Gout can be treated with steroids, nonsteroidal anti-inflammatory drugs – known as NSAIDs, and colchine. In certain patients, these treatments for gout can relieve the signs and symptoms. Allopurinol and probenecid are also used to treat long-term sufferers of gout. All of these treatments can provide gout relief; however do have varying side effects. If you’re experiencing symptoms of gout, check with your doctor to see if any of these treatment options might provide you with some relief.
The most common cause of gout is lifestyle related. Specifically, gout can be caused by diet. If you’re experiencing gout symptoms, or think you may be at risk, it’s important to modify your diet and the foods you eat accordingly. Gout is often referred to as “the disease of kings”, or “rich man’s disease”, because the richer the diet, the more likely one is to develop gout.
Hyperuricemia is the underlying cause of gout. Roughly 10% of individuals with experience Hyperuricemia at some point in their lives. The degree to which Hyperuricemia exists is what determines risk for gout. Dietary causes of Hyperuricemia and gout are a high consumption of alcohol, fructose, sweetened drinks, meats and seafood. The consumption of coffee, vitamin C and dairy appear to decrease the risk of gout.

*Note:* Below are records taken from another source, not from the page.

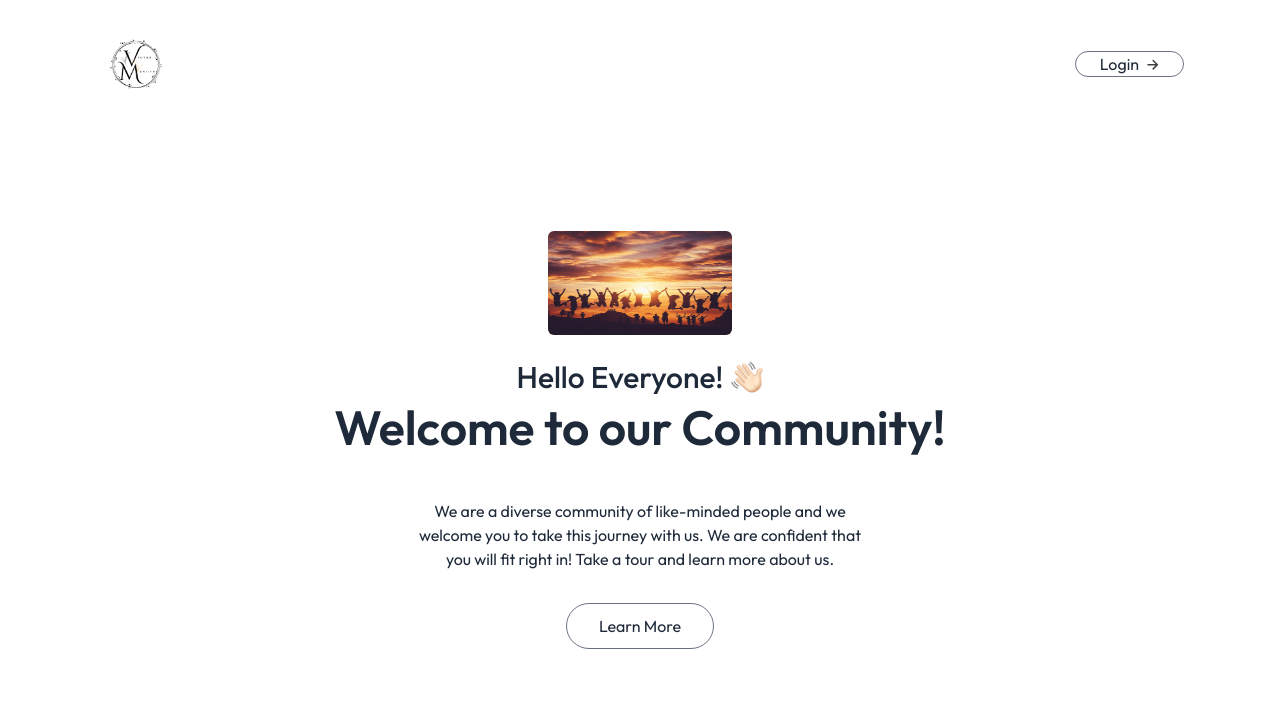
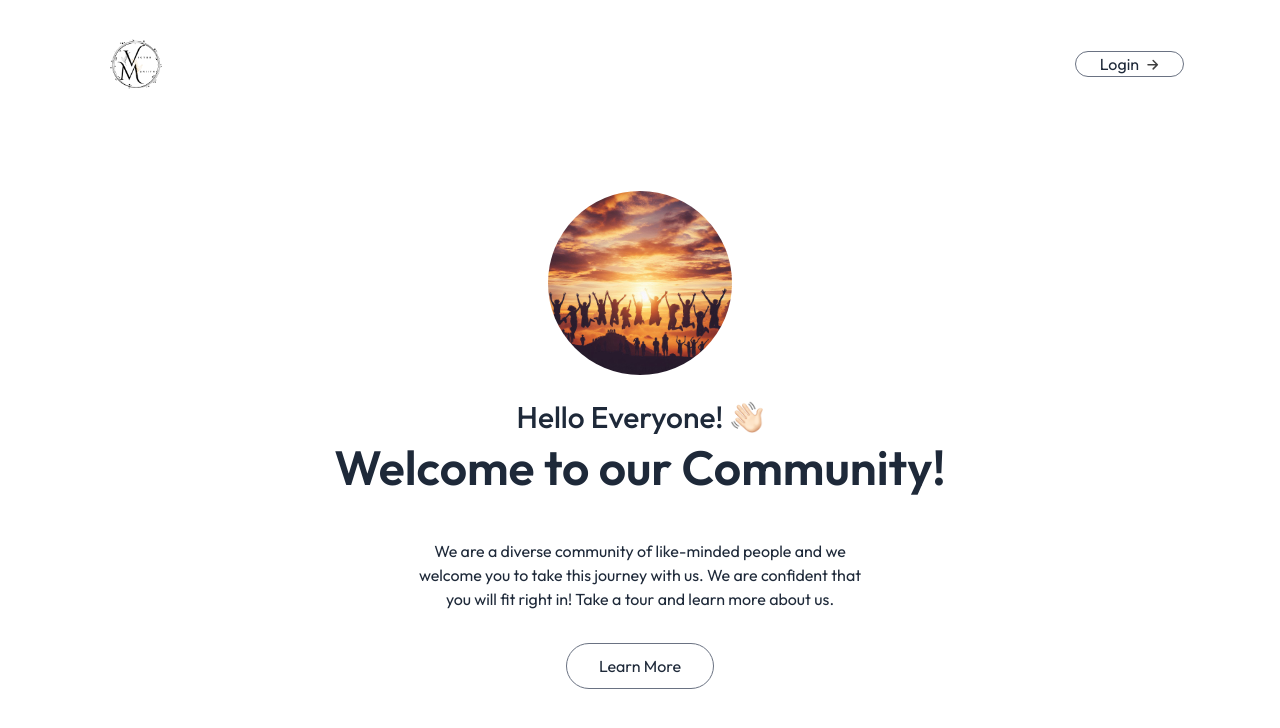
Before and after one commit to victornjiru80/MERN-auth, a React (Vite) app in the folder client/: page / in a window 1280 px wide. Shown: the top 728 px of the page. Built offline with nearby package versions, Linux system fonts and the light colour scheme; no server answers.

Commit message:
Update Header.jsx

```diff
--- a/client/src/components/Header.jsx
+++ b/client/src/components/Header.jsx
@@ -25,7 +25,7 @@ const Header = () => {
       <div className='flex flex-col items-center mt-20 px-4 text-center text-gray-800'>
 
        {!isUserLoggedIn ? (
-            <img src={assets.header_img} alt="" className='w-46 h-26 rounded-md mb-6' />
+            <img src={assets.header_img} alt="" className='w-46 h-46 rounded-full mb-6' />
             ) : (
               <p></p>
             ) }
```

Since diet plays a role in gout, eating foods and meals high in dairy and Vitamin C can be healthy. And avoiding eating too much meat, too much fat, too much sugar, too much alcohol and too many artificial sweeteners is a good idea. Try healthy recipes that involve lots of vegetables, and little fat and sugar. Changing your diet, and the foods you eat can have a big impact on your chances of getting gout, and your ability to manage and treat gout symptoms.